Another source of income and a major feat was the Club's Swimathon at the College Baths. The team of 10 members (D.E. Harris, P. Brown, J. Hawkes, B.J. Heath, A. Seagar, D.G. Moore, T. Griffith, S. Joseph, M.J. Clark and D. Rhodes) were attempting to swim 100 miles in the 48 hours, finishing 4.00 p.m. Sunday 16th February 1969. The Waihi Lions Club acted as Official Time Keepers and Lap Counters. Heath's Home was used as the Food and Warming up Centre, and many well-wishers provided electric blankets and warm dry towels. On Friday 14th February 1969 at 4.00 p.m. on a chilly afternoon the first swimmer "hit" the water and so started what was to be a stormy and tortuous 48 hours. The weather quickly deteriorated and by late evening rain was falling and a cold wind swept across the pool making it necessary for the swimmers to be coated with grease before entering the water. All night long through blackouts and storm the seven swimmers kept plodding and when the final three members of the team arrived on Saturday morning they were surprised that the attempt had not been abandoned. The weather showed little improvement and by late Saturday night the team was starting to "crack". The four and a half hour sleep periods proved insufficient as much of this time was spent cleaning down, warming up and preparing to "take to the water" again. However, Sunday morning finally dawned and by now it was fairly certain that the goal would be achieved. At approximately 2.10 in the afternoon the 100 miles was reached and by 4.00 p.m. over 106 miles had been covered. A magnificent achievement considering weather and water conditions.
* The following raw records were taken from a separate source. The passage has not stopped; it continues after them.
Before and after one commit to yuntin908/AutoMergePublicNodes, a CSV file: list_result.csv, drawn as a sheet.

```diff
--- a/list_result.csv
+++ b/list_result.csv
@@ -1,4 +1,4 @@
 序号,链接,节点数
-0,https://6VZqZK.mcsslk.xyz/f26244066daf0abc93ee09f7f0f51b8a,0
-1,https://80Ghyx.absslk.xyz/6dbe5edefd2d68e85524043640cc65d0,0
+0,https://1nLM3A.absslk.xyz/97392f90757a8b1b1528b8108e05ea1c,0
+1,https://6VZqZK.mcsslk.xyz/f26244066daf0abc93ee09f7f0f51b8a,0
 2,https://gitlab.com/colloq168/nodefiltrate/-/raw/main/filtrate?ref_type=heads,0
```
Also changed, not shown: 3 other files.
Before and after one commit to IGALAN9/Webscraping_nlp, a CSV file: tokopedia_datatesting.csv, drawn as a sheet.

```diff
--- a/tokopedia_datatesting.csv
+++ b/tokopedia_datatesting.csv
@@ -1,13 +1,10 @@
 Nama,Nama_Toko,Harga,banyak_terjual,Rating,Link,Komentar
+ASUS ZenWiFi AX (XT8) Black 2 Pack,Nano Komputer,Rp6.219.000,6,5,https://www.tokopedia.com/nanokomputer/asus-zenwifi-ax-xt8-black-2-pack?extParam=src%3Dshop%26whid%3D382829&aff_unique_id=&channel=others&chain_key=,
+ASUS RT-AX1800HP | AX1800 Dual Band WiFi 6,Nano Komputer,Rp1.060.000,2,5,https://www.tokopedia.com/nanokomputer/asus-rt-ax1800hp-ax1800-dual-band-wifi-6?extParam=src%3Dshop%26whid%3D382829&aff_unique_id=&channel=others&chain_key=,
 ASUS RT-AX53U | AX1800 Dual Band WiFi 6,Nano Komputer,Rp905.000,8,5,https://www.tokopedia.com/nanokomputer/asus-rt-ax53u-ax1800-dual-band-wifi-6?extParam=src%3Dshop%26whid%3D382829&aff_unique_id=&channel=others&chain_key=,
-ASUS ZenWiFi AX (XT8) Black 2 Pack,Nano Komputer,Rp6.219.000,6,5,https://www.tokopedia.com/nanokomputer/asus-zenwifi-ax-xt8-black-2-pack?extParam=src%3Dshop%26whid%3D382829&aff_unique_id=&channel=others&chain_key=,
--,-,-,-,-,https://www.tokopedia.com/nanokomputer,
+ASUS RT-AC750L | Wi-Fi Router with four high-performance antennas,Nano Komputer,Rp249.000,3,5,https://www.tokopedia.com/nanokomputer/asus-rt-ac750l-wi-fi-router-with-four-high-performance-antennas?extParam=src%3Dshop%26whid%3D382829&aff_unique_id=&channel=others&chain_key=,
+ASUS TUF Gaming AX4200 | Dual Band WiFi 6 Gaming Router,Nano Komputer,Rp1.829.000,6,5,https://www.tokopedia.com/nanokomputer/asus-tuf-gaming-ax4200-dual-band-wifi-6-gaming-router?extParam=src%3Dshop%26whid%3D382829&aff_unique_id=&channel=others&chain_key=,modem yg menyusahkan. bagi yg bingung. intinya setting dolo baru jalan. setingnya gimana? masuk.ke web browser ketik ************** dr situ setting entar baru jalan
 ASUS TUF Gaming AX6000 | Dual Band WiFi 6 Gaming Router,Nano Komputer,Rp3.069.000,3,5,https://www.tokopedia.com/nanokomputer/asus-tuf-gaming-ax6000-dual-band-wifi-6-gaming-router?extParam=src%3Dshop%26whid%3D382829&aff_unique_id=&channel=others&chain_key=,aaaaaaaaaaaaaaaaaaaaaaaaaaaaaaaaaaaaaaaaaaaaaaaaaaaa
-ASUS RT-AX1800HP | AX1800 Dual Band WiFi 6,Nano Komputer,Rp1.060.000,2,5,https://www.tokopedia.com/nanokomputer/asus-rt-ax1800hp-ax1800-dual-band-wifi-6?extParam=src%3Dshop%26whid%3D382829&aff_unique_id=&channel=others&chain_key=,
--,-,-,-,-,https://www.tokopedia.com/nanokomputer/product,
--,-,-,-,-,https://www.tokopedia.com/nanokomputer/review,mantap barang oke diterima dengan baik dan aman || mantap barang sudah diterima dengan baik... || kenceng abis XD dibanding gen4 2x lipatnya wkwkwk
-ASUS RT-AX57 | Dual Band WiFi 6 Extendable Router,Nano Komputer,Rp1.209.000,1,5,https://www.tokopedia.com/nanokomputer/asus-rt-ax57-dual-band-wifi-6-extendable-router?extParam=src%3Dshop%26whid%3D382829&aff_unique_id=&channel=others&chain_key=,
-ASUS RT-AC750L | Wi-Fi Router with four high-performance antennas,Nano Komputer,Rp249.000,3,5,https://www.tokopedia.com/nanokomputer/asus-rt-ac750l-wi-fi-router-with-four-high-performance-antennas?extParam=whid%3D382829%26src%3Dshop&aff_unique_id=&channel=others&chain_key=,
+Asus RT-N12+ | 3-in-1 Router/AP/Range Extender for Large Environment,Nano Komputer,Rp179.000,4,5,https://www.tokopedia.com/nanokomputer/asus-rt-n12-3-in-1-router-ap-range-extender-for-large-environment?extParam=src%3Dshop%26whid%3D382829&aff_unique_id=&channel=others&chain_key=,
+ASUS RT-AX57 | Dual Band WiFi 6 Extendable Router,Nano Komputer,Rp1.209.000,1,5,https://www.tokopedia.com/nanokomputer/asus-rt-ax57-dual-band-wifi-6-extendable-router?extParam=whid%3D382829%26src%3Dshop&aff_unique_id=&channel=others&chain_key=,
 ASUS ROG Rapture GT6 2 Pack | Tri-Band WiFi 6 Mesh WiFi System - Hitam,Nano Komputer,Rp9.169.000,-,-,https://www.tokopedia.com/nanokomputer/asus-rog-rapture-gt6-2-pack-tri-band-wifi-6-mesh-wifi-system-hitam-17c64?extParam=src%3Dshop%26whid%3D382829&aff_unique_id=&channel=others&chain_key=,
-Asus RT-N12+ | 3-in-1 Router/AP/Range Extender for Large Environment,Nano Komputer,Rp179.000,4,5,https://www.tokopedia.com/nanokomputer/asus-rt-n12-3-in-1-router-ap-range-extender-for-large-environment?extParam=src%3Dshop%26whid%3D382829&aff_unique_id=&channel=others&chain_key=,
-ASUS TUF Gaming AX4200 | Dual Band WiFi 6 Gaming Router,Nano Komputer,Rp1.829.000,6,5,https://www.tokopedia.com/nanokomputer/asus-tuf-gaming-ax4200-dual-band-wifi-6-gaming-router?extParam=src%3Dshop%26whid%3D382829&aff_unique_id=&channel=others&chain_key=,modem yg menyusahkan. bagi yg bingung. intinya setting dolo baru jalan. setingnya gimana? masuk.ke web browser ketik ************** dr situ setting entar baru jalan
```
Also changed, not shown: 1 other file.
Patrols and Rescues of course are the 'working duties' of all members. Many members spend up to 100 hours per season patrolling the beach in an effort to prevent drownings. During the Clubs' existence hundreds of rescues of varying degrees of seriousness have been effected. Most senior members can recall being involved at some time in a major rescue where undoubtedly a death, by drowning would have occurred. Club members risk their own lives in mountainous seas with strong under-currents to go to the aid of persons in dire difficulties. The frantic fighting and clawing of a drowning person, together with the dead, "putty like" feeling of their skin is something that once experienced, members never forget. I know that all members are thankful when the 'patient' is on the beach and 'heads' of all rescuers counted. There is always the fear that one day a 'support swimmer', that is, one without a belt, will not return.

The Waihi Club is progressing in line with other Clubs in similar positions, facing similar problems. The spirit of its members carries it forward in the same manner as the far sighted foundation members' courage and conviction prompted them to form a club and give years of outstanding service, encouraging their families to do the same. It should be recorded that Mr. Pat McLeay was one such leader and his son Doug, a former N.Z. surf ski champion, was awarded a bronze medal in 1961 for the part he played in a sea rescue after a dinghy mishap. From its inception the Waihi Surf Life Saving Club has had a fatality free record.


OUR CONTRIBUTOR. MR. BEN HEATH, President of the Club, belongs to a family of "Life Savers". His Mother was a Foundation Member and his brother Edwin and late Father shared the interest. He now lives in Paeroa, is Contract Manager for Lee Bros. and is an active member of the Drama Club.